> **REQUIREMENT**
Scan the lines below for the word "SWUR". Copy each line you find it in.

### EXCERPTED RECORDS

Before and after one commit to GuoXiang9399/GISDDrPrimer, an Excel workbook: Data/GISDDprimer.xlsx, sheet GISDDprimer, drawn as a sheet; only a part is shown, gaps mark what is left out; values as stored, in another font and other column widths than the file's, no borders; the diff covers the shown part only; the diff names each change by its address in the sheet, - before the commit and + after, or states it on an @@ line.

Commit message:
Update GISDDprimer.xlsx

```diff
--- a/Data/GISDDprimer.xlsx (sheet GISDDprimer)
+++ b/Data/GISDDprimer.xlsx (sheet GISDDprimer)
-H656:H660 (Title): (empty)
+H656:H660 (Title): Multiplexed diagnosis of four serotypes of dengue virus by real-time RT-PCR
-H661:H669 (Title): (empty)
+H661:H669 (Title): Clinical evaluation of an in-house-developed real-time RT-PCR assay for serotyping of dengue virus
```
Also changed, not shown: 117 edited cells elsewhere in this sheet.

######
### EXCERPTED RECORDS

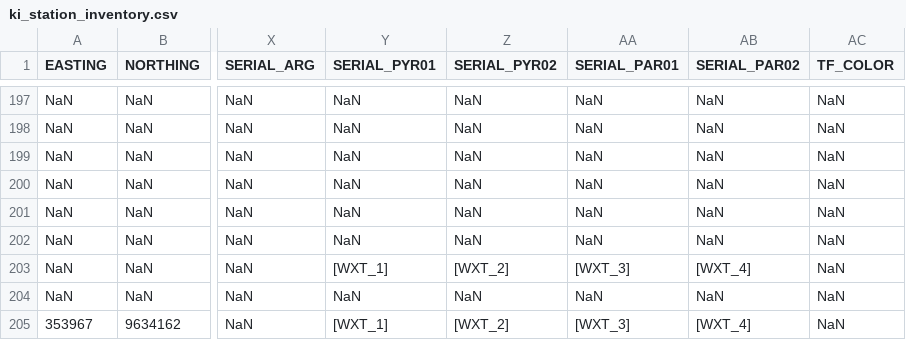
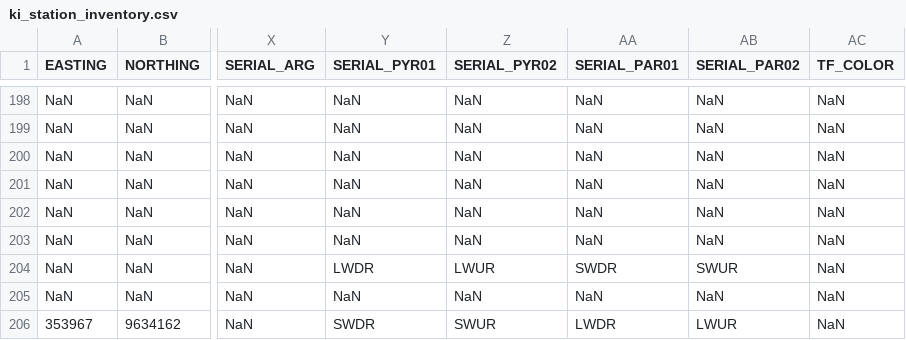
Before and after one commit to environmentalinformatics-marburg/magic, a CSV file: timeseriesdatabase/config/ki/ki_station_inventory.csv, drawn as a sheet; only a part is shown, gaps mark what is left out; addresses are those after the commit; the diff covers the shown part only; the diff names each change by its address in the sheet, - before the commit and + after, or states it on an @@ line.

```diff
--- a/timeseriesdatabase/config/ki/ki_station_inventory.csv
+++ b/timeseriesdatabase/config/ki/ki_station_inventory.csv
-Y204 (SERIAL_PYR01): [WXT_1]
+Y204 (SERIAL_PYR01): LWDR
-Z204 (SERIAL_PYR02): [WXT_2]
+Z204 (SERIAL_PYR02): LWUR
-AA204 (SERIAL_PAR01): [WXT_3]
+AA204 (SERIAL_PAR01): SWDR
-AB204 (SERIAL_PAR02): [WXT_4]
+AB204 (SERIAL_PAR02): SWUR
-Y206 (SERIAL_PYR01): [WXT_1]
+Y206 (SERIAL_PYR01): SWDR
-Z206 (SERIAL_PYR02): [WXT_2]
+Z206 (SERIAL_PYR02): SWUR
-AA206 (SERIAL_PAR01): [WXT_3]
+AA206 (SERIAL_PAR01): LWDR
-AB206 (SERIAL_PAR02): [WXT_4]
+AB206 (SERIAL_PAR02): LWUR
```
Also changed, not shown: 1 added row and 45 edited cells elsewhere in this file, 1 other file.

######

> **WORKED SOLUTION**
+AB204 (SERIAL_PAR02): SWUR
+Z206 (SERIAL_PYR02): SWUR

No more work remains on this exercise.